(Collected data)
┏━━

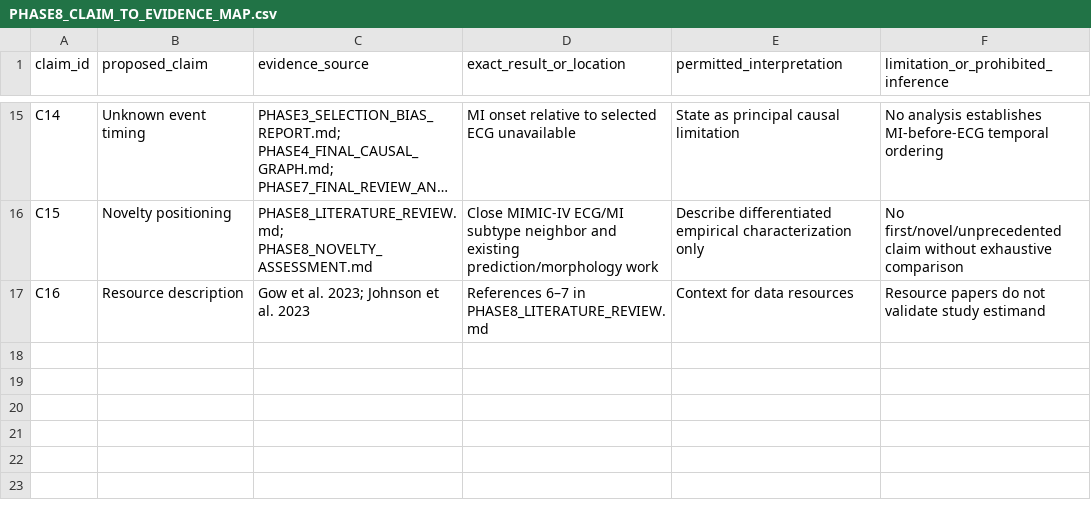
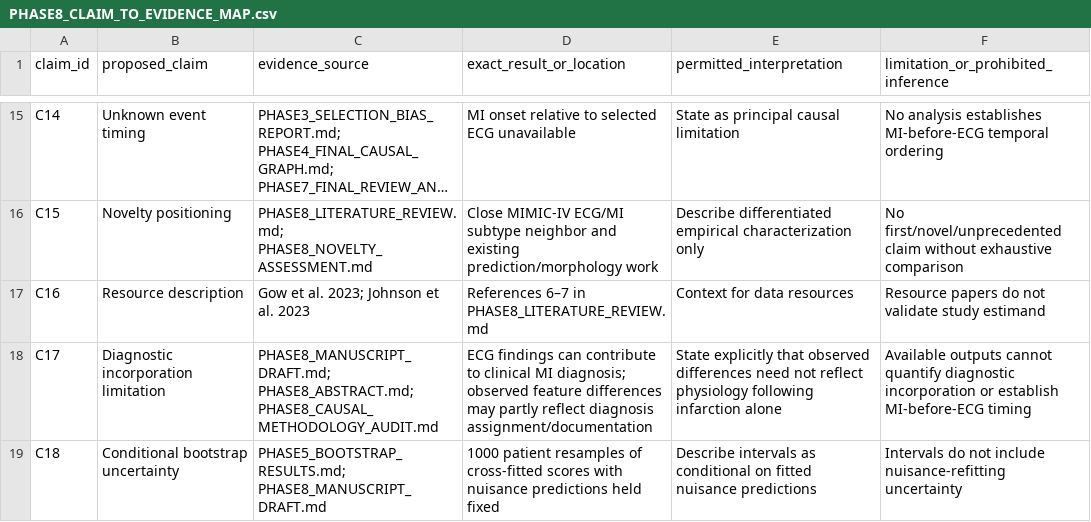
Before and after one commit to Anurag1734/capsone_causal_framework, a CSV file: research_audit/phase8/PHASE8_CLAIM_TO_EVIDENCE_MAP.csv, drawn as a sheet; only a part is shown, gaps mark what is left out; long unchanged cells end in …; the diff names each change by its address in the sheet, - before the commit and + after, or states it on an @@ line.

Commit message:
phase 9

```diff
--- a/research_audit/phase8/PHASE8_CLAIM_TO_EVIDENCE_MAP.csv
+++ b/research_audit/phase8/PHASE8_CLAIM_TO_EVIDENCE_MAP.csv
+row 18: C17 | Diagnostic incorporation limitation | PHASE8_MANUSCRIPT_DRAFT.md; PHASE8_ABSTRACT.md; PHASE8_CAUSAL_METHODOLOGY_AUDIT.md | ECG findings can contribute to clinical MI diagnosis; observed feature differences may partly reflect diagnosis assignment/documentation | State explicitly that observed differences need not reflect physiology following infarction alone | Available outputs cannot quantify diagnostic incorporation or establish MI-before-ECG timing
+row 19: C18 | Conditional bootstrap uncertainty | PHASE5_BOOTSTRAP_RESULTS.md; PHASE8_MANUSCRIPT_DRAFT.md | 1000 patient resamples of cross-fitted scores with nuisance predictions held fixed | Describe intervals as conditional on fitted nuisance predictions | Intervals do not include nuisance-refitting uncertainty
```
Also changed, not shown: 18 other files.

┗━━

* **Task instructions**:
Determine the number of lines in the entries that contain "before", then write that number alone.

* **Exercise solution**:
2